“It is with some sadness that I write this letter. I have truly been blessed to serve in this body for twenty-one years and a double blessing to serve as Chairman of Ways and Means for the past six years. As you know, I have been around this institution since I was thirteen years old, as a member or the son of a member.

“However, the time has come for me to turn the page and spend more time with my family and help prepare for the future of my children, and so, I hereby tender my resignation as the Chairman for Ways and Means and from the South Carolina House, effective on June 29, 2011, at noon.”

A close legislative confidant of Cooper, Rep. Brian White, succeeds him as Ways and Means chairman. Like Cooper, White is a Republican from Anderson County; and he works at Cooper’s former place of business, Capstone Insurance Services.

Although Cooper cannot yet join the ranks of State House lobbyists – who are legion – he nonetheless made clear his new career path in an Aug. 1 news release posted on the Parker Poe Consulting website.

“I look forward to putting my experience and knowledge about the legislative process, in general, and the appropriations process, in particular, to work in assisting businesses and organizations with their dealings with the General Assembly and our state agencies,” Cooper said in the release.

Indeed, when it comes to the revolving door at the State House, Cooper is hardly your everyday lawmaker turned lobbyist in waiting.

In his committee chairmanship, Cooper navigated the highest plains of state government power.

In addition to originating the annual state budget, the House Ways and Means panel also writes South Carolina’s tax laws and many, if not most, of the state’s many and varied economic development incentives deals.

Moreover, the committee chairman automatically occupies one of five seats on the Budget and Control Board, which exercises sweeping authority over state finances.

Likewise under state law, the Ways and Means chairman appoints five members of the Joint Bond Review Committee, a special legislative panel that helps oversee state construction projects and the issuing of bonds to pay for them.

In an Associated Press story published April 30 in the Charleston Post and Courier, Cooper said he was resigning to help care for his 87-year-old mother and to focus on making money to pay for college for his two school-age children.

John Crangle, director of the good-government group Common Cause of South Carolina, says he can understand that reasoning.
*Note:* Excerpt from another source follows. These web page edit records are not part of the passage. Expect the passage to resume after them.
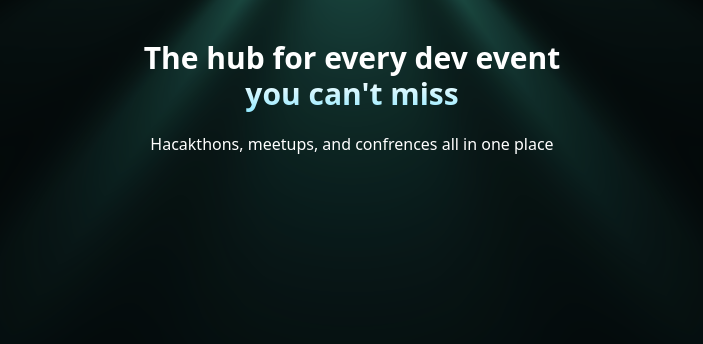
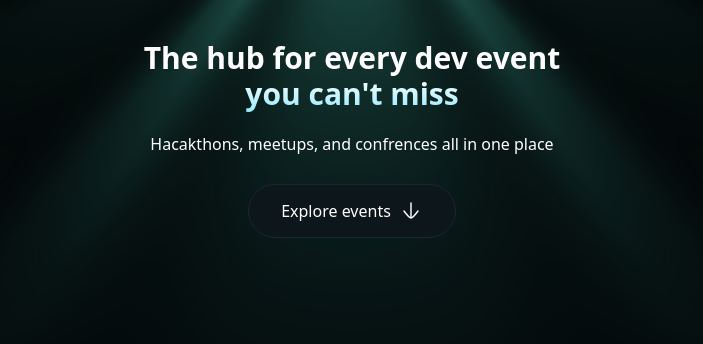
Before and after one commit to BIGboss248/nextjs16-tutorial, a Next.js app: page / in a window 1280 px wide. Shown: the top 344 px of the page, without its empty margins (288-991 px from the left). Built offline with nearby package versions, Linux system fonts and the light colour scheme; a web font is replaced by a local one.

Commit message:
Added an event

```diff
--- a/app/page.tsx
+++ b/app/page.tsx
@@ -1,3 +1,5 @@
+import ExploreBtn from "@/components/ExploreBtn"
+
 const Home = () => {
   return (
     <section>
@@ -8,6 +10,7 @@
       <p className="text-center mt-5">
         Hacakthons, meetups, and confrences all in one place
       </p>
+      <ExploreBtn />
     </section>
   )
 }
--- /dev/null
+++ b/components/ExploreBtn.tsx
@@ -0,0 +1,17 @@
+"use client";
+
+import Image from "next/image";
+
+const ExploreBtn = () => {
+    return (
+        <button type="button" id="explore-btn" className="mt-7 mx-auto" onClick={() => { console.log("Explore button clicked") }} >
+            <a href="#events">
+                Explore events
+                <Image src={"/icons/arrow-down.svg"} alt="Arrow down icon" width={24} height={24} />
+            </a>
+
+        </button>
+    )
+}
+
+export default ExploreBtn
```
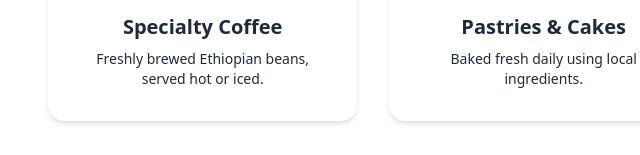
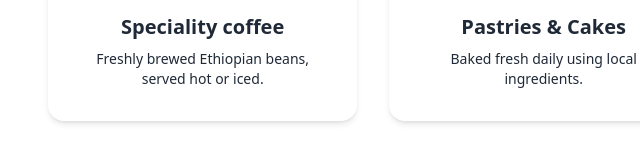
Before and after one commit to SIFEN317/caffeYOLO, a plain HTML site: page INDEX.HTML in a window 1280 px wide. Shown: the part 645-800 px from the top of the page, 96-736 px from the left. Drawn offline with nearby package versions, Linux system fonts and the light colour scheme.

```diff
--- a/INDEX.HTML
+++ b/INDEX.HTML
@@ -74,7 +74,7 @@
               class="w-16 h-16 mx-auto mb-4"
             />
             <h3 class="text-xl font-semibold text-center mb-2">
-              Specialty Coffee
+              Speciality coffee
             </h3>
             <p class="text-center text-sm">
               Freshly brewed Ethiopian beans, served hot or iced.
```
But he says it puzzles him that Cooper resigned midway through his latest two-year term. “As a general rule legislators don’t do that.”

Still, rather than any cooling-off concerns, Crangle says it worries him more that serving in the General Assembly is becoming an increasingly unappealing and unaffordable option such that it does not attract high-caliber public servants.

“We’re getting loaded up with mediocrity,” he says.

Reach Ward at (803) 254-4411 or eric@thenerve.org.

Ethics General Assembly Lobbying